Most of us were introduced to bonsai trees in The Karate Kid, and I’m no exception to that. It’s an iconic scene in a spectacular movie when young Danny LaRusso is introduced to the calming and meditative practice of bonsai. The magic of the scene stands true and powerful today. Forgive the quality on that link, it’s the only English version I could find.
As a youngin’ I imitated the movies climactic crane kick a thousand times (I might still do that today, sue me), but I was fixated on growing a bonsai tree for myself. I tried many times and every attempt was met with failure. And a crispy, dead bonsai. Can’t forget that.
My brother bought me a bonsai when I was fifteen and it promptly died under my care. I purchased half a dozen more from various sources: a bonsai specialist, garden centers, even mail-order. Every single plant died under my loving care. I fertilized by the book, pruned them lovingly into appealing shapes, watered them diligently and regularly. I babied these tiny trees with no small amount of affection.
That’s where I went wrong.
The Dwarf Tree
Bonsai aren’t a type of tree but instead are a style of growing. The trees and shrubs used for container growing would reach their full size if they weren’t bound to a tiny container. Trees and plants will grow to whatever size their home allows them to reach. You could take a maple tree seedling and place it in a shallow container, and it might reach a height of two feet. But place that same seedling in the ground and you’ll have a forty-foot tree when it’s mature.
Bonsai aren’t babies. These are adult and mature trees kept to a limited size.

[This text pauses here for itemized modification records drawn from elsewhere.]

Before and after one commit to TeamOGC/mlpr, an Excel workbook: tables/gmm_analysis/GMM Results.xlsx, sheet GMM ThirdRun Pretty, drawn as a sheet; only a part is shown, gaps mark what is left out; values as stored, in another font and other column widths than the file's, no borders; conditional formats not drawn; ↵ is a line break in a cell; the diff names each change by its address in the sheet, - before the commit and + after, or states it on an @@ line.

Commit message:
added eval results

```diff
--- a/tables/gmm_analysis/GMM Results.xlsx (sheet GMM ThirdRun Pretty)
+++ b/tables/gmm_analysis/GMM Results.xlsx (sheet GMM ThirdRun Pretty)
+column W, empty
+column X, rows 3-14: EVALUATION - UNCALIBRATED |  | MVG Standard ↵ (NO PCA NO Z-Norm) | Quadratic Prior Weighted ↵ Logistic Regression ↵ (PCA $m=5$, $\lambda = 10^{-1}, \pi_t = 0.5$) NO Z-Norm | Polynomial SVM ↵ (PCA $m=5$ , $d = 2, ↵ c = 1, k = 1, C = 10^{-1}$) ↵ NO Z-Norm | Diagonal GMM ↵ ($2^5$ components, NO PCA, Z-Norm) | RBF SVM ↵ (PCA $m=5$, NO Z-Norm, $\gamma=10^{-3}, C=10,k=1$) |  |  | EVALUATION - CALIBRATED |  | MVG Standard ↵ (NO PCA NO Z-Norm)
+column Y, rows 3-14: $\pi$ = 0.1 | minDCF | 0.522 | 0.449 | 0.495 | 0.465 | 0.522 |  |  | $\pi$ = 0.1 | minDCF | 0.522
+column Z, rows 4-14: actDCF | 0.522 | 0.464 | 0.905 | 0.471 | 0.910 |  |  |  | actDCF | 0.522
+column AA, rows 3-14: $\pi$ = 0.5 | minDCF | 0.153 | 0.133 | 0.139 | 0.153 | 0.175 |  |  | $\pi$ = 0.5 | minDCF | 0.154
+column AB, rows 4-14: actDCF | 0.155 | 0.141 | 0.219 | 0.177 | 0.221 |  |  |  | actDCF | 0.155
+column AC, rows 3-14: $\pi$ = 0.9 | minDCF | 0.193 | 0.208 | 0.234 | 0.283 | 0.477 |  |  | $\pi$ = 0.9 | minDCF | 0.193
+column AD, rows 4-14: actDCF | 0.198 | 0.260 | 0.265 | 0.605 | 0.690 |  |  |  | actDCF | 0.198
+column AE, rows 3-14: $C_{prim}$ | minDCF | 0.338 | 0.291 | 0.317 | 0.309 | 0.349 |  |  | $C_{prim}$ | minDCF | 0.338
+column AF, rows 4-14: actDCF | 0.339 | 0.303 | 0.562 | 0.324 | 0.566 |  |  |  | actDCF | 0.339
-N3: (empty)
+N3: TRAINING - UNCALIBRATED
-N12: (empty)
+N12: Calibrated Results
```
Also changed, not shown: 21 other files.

A 390-year-old tree in Japan is proof that very old trees aren’t always behemoths. For a long time I was under the impression that these plants needed to be delicately tended to, cared for diligently and kept under my watchful gaze. That level of caring suffocated these trees, or drowned them in water, burned them under fertilizer, and cut their green growth off until a skeletal shape remained.

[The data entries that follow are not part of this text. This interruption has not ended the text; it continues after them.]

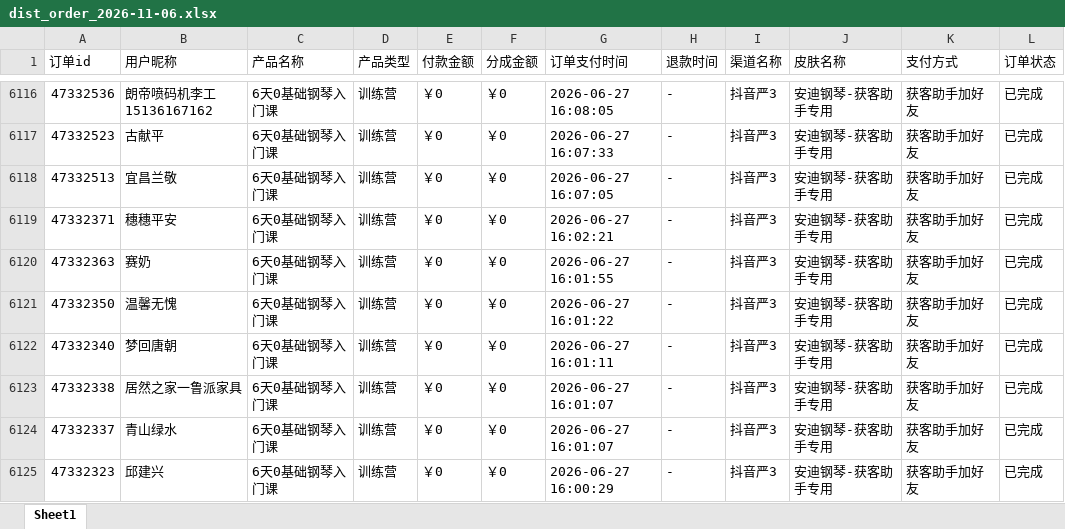
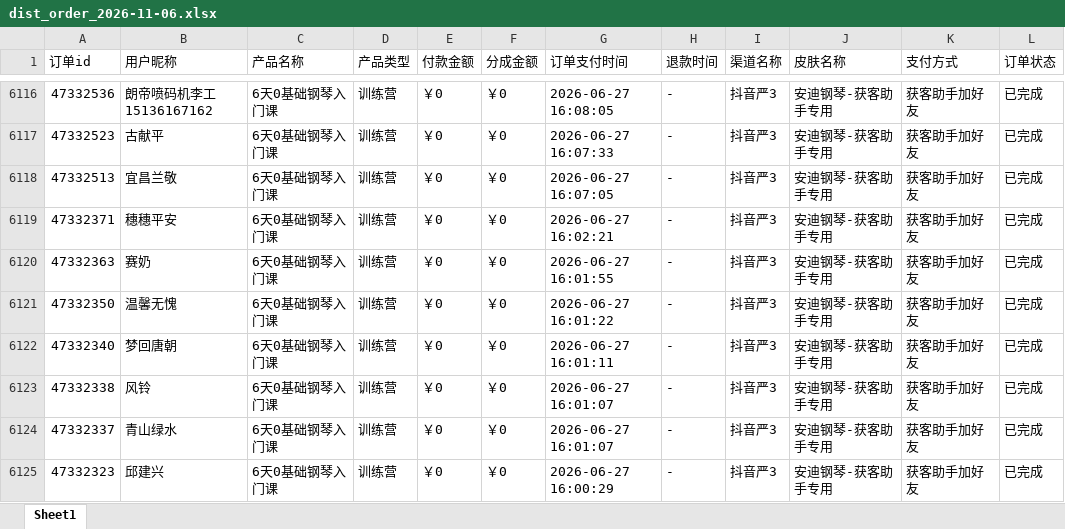
Before and after one commit to JNC121314/jianzhi-dashboard, an Excel workbook: data/exports/严总/dist_order_2026-11-06.xlsx, sheet Sheet1, drawn as a sheet; only a part is shown, gaps mark what is left out; values as stored, in another font and other column widths than the file's, no borders; the diff names each change by its address in the sheet, - before the commit and + after, or states it on an @@ line.

```diff
--- a/data/exports/严总/dist_order_2026-11-06.xlsx (sheet Sheet1)
+++ b/data/exports/严总/dist_order_2026-11-06.xlsx (sheet Sheet1)
-B6123 (用户昵称): 居然之家一鲁派家具
+B6123 (用户昵称): 风铃
```
Also changed, not shown: data/exports/毛毛矩阵/dist_order_2026-11-06.xlsx, data/exports/王颖瑜伽/dist_order_2026-11-06.xlsx, 7 other files.
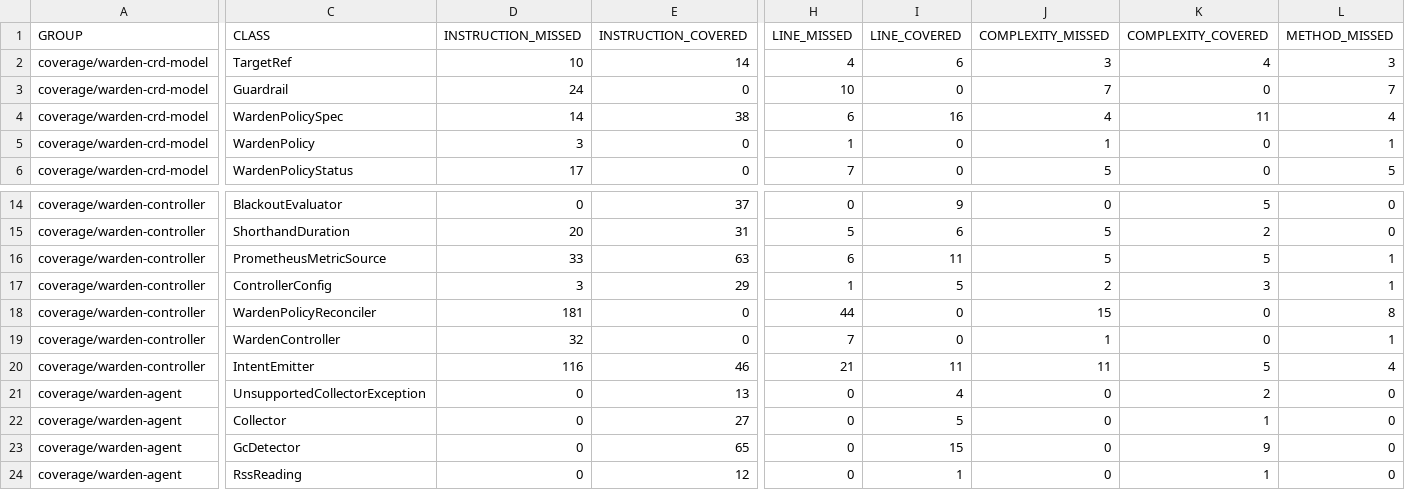
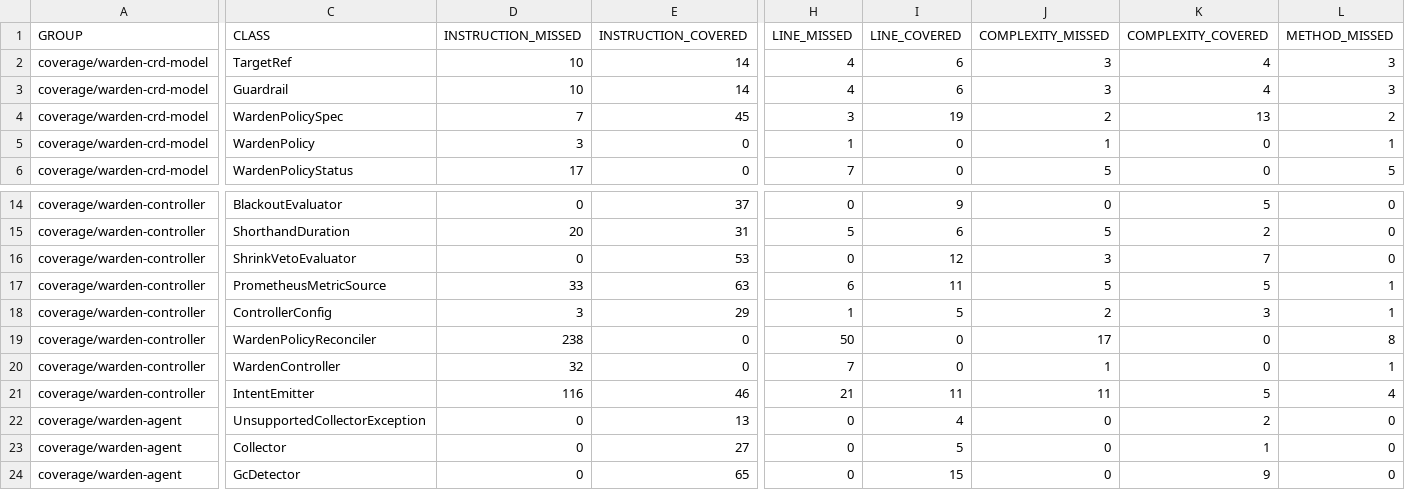
Before and after one commit to baokhang83/mnemo-jvm-warden, a CSV file: jacoco.csv, drawn as a sheet; only a part is shown, gaps mark what is left out; the shorter side is filled out with more unchanged rows; addresses are those after the commit; rows hold the shown columns only; the diff covers the shown part only; the diff names each change by its address in the sheet, - before the commit and + after, or states it on an @@ line.

Commit message:
Deploying to gh-pages from @ baokhang83/mnemo-jvm-warden@05da858788ed44d73ab5c3a7c7f10b70ad6b01da 🚀

```diff
--- a/jacoco.csv
+++ b/jacoco.csv
-D3 (INSTRUCTION_MISSED): 24
+D3 (INSTRUCTION_MISSED): 10
-E3 (INSTRUCTION_COVERED): 0
+E3 (INSTRUCTION_COVERED): 14
-H3 (LINE_MISSED): 10
+H3 (LINE_MISSED): 4
-I3 (LINE_COVERED): 0
+I3 (LINE_COVERED): 6
-J3 (COMPLEXITY_MISSED): 7
+J3 (COMPLEXITY_MISSED): 3
-K3 (COMPLEXITY_COVERED): 0
+K3 (COMPLEXITY_COVERED): 4
-L3 (METHOD_MISSED): 7
+L3 (METHOD_MISSED): 3
-D4 (INSTRUCTION_MISSED): 14
+D4 (INSTRUCTION_MISSED): 7
-E4 (INSTRUCTION_COVERED): 38
+E4 (INSTRUCTION_COVERED): 45
-H4 (LINE_MISSED): 6
+H4 (LINE_MISSED): 3
-I4 (LINE_COVERED): 16
+I4 (LINE_COVERED): 19
-J4 (COMPLEXITY_MISSED): 4
+J4 (COMPLEXITY_MISSED): 2
-K4 (COMPLEXITY_COVERED): 11
+K4 (COMPLEXITY_COVERED): 13
-L4 (METHOD_MISSED): 4
+L4 (METHOD_MISSED): 2
+row 16: coverage/warden-controller | ShrinkVetoEvaluator | 0 | 53 | 0 | 12 | 3 | 7 | 0
-D19 (INSTRUCTION_MISSED): 181
+D19 (INSTRUCTION_MISSED): 238
-H19 (LINE_MISSED): 44
+H19 (LINE_MISSED): 50
-J19 (COMPLEXITY_MISSED): 15
+J19 (COMPLEXITY_MISSED): 17
```
Also changed, not shown: 3 edited cells elsewhere in this file, 20 other files.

No wonder they all died.
A Change of Practice
In December of 2016 I received a small juniper shrub, a prickly evergreen that is often used in bonsai. I was determined to give growing these things one more shot, so I repotted the juniper into an appropriate container and watered it once, and then I left it outside all winter long.

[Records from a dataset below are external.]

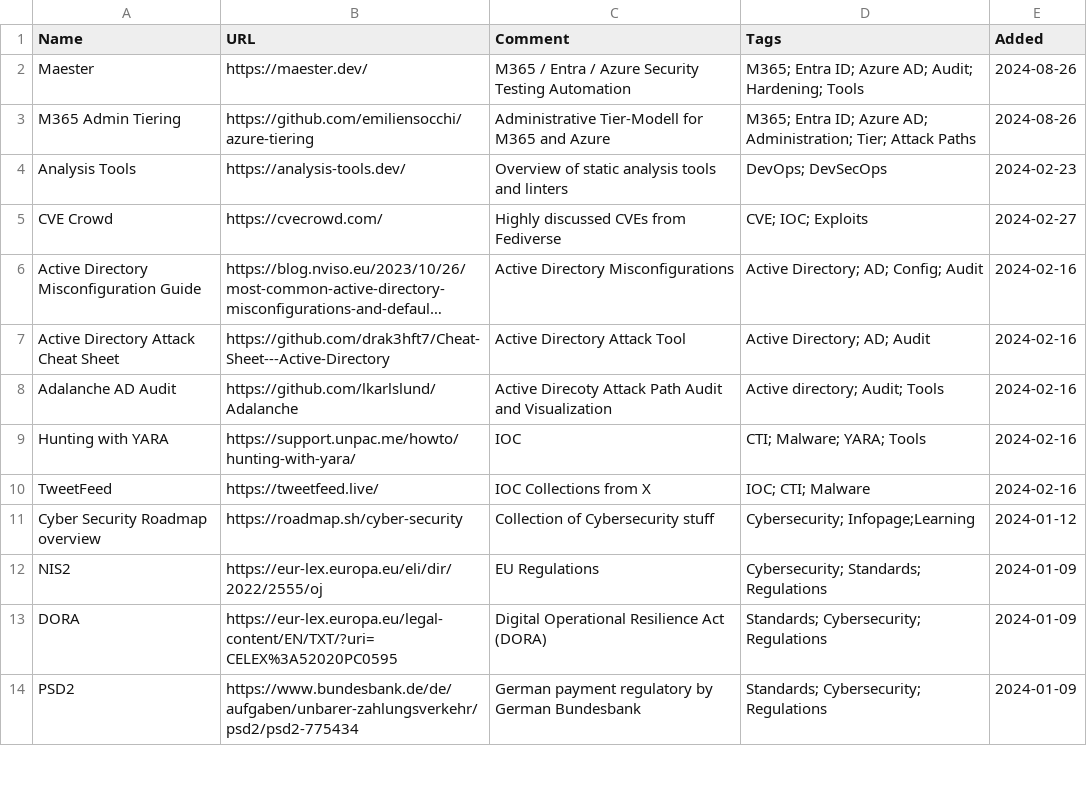
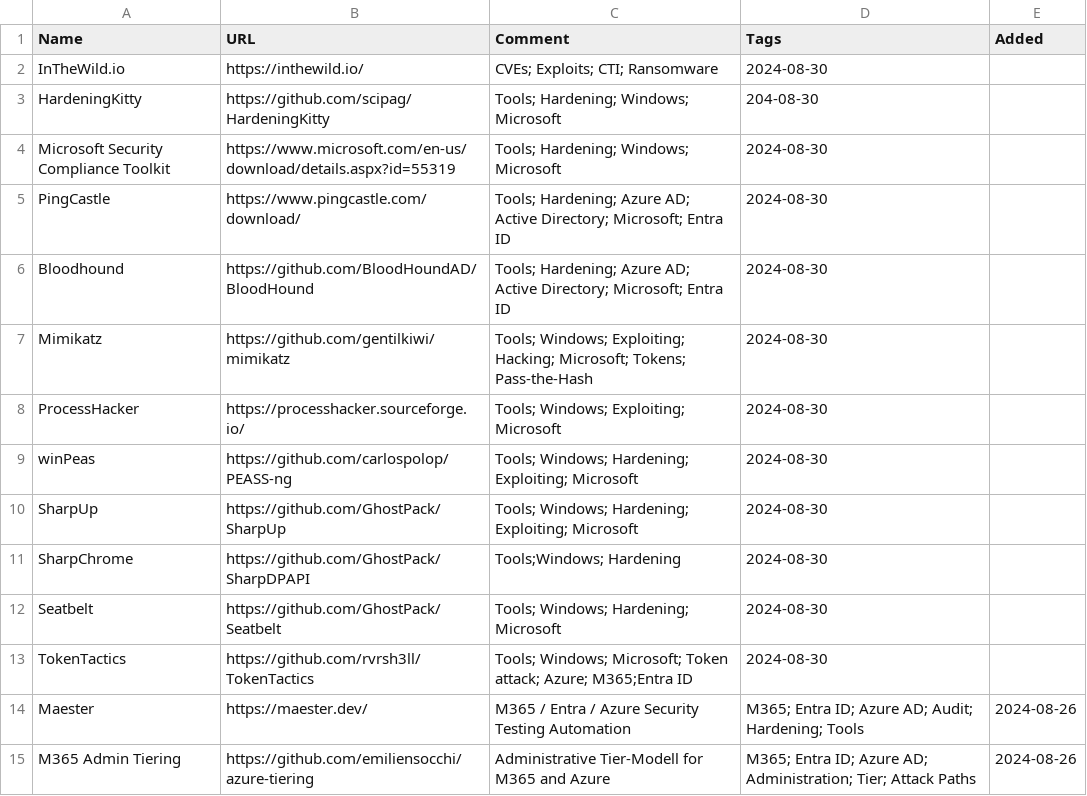
Before and after one commit to bi-sec-pub/infos, a CSV file: input.csv, drawn as a sheet; only a part is shown; the shorter side is filled out with more unchanged rows; long unchanged cells end in …; the diff names each change by its address in the sheet, - before the commit and + after, or states it on an @@ line.

```diff
--- a/input.csv
+++ b/input.csv
+row 2: InTheWild.io | https://inthewild.io/ | CVEs; Exploits; CTI; Ransomware | 2024-08-30
+row 3: HardeningKitty | https://github.com/scipag/HardeningKitty | Tools; Hardening; Windows; Microsoft | 204-08-30
+row 4: Microsoft Security Compliance Toolkit | https://www.microsoft.com/en-us/download/details.aspx?id=55319 | Tools; Hardening; Windows; Microsoft | 2024-08-30
+row 5: PingCastle | https://www.pingcastle.com/download/ | Tools; Hardening; Azure AD; Active Directory; Microsoft; Entra ID | 2024-08-30
+row 6: Bloodhound | https://github.com/BloodHoundAD/BloodHound | Tools; Hardening; Azure AD; Active Directory; Microsoft; Entra ID | 2024-08-30
+row 7: Mimikatz | https://github.com/gentilkiwi/mimikatz | Tools; Windows; Exploiting; Hacking; Microsoft; Tokens; Pass-the-Hash | 2024-08-30
+row 8: ProcessHacker | https://processhacker.sourceforge.io/ | Tools; Windows; Exploiting; Microsoft | 2024-08-30
+row 9: winPeas | https://github.com/carlospolop/PEASS-ng | Tools; Windows; Hardening; Exploiting; Microsoft | 2024-08-30
+row 10: SharpUp | https://github.com/GhostPack/SharpUp | Tools; Windows; Hardening; Exploiting; Microsoft | 2024-08-30
+row 11: SharpChrome | https://github.com/GhostPack/SharpDPAPI | Tools;Windows; Hardening | 2024-08-30
+row 12: Seatbelt | https://github.com/GhostPack/Seatbelt | Tools; Windows; Hardening; Microsoft | 2024-08-30
+row 13: TokenTactics | https://github.com/rvrsh3ll/TokenTactics | Tools; Windows; Microsoft; Token attack; Azure; M365;Entra ID | 2024-08-30
```
Also changed, not shown: people.csv.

“Forget it,” I said to myself, “Caring too much didn’t work. Let’s try letting the tree figure it out on its own.”
Snow piled up, the winter chill reached single digits, and I never touched the damn tree. Amazingly the juniper survived through the winter, so I gave it one light application of fertilizer and snipped a few branches and growing segments. I’d water it once a week at most but largely let the thing take care of itself.
Halfway through the summer I realized the juniper had really started to grow. It looked happy and healthy. So I ignored it again.
Here we are in the spring of 2018 and that little juniper is still kicking. It actually looks pretty god damn good, but it never would have if I smothered it with too much attention.
It prospered only when I gave it space, just enough attention, and plenty of fresh air.
Trees and People
To have that kind of relationship with something you want to see grow and be happy isn’t easy, even when it’s ourselves. Our instinct and perception is that we need to be one hundred percent on at all times to foster growth. That isn’t necessary. Sometimes you need to trust and have faith that shit’ll work out.
Too much attention in one area puts us out of balance, and sometimes it can even smother the object of our affection. Back off, offer that love and aid as it’s needed, but encourage that space and self-reliance. I have a feeling that applies to more than trees. Trees need that stress to grow strong, and we need to allow it to happen.